Data excerpts:
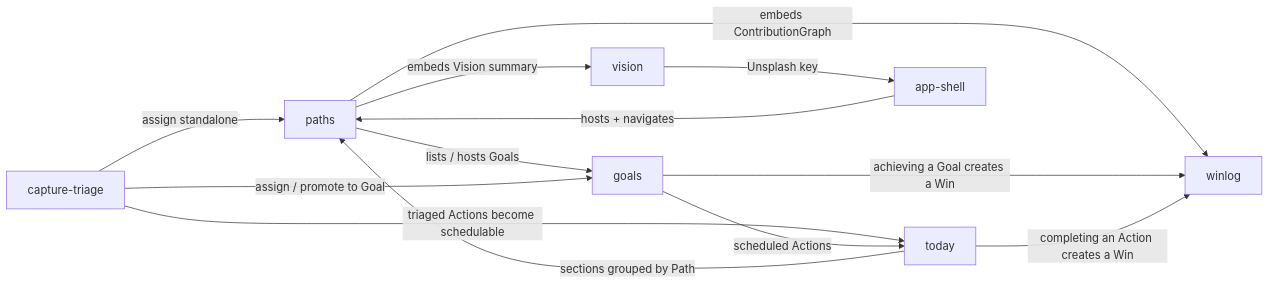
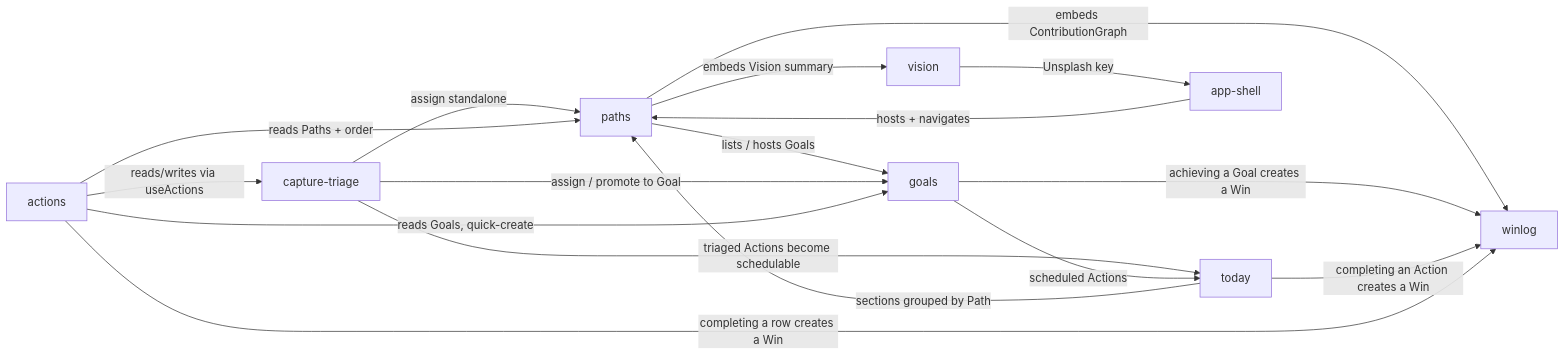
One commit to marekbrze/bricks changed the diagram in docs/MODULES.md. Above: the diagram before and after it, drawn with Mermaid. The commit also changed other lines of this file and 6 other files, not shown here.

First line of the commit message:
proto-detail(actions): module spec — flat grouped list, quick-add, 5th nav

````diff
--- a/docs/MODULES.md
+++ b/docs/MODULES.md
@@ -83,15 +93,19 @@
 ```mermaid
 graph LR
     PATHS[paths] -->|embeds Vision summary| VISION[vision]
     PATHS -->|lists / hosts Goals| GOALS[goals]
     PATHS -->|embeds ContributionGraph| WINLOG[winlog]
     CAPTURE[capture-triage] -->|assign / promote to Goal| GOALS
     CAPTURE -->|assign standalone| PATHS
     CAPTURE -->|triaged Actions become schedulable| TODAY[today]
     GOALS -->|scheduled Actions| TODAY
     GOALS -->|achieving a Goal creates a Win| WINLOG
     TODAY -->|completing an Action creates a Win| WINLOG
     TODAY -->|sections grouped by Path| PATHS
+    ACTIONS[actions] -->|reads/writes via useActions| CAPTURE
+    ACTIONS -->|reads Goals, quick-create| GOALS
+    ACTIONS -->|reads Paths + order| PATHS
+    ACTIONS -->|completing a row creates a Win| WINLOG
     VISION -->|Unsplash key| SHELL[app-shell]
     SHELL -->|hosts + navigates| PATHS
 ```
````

§ **The task**
All lines from the line containing "proto-detail(actions): module spec" through the last line of the data are to be repeated exactly; no other line belongs in the answer.

§ **Completed task**
proto-detail(actions): module spec — flat grouped list, quick-add, 5th nav

````diff
--- a/docs/MODULES.md
+++ b/docs/MODULES.md
@@ -83,15 +93,19 @@
 ```mermaid
 graph LR
     PATHS[paths] -->|embeds Vision summary| VISION[vision]
     PATHS -->|lists / hosts Goals| GOALS[goals]
     PATHS -->|embeds ContributionGraph| WINLOG[winlog]
     CAPTURE[capture-triage] -->|assign / promote to Goal| GOALS
     CAPTURE -->|assign standalone| PATHS
     CAPTURE -->|triaged Actions become schedulable| TODAY[today]
     GOALS -->|scheduled Actions| TODAY
     GOALS -->|achieving a Goal creates a Win| WINLOG
     TODAY -->|completing an Action creates a Win| WINLOG
     TODAY -->|sections grouped by Path| PATHS
+    ACTIONS[actions] -->|reads/writes via useActions| CAPTURE
+    ACTIONS -->|reads Goals, quick-create| GOALS
+    ACTIONS -->|reads Paths + order| PATHS
+    ACTIONS -->|completing a row creates a Win| WINLOG
     VISION -->|Unsplash key| SHELL[app-shell]
     SHELL -->|hosts + navigates| PATHS
 ```
````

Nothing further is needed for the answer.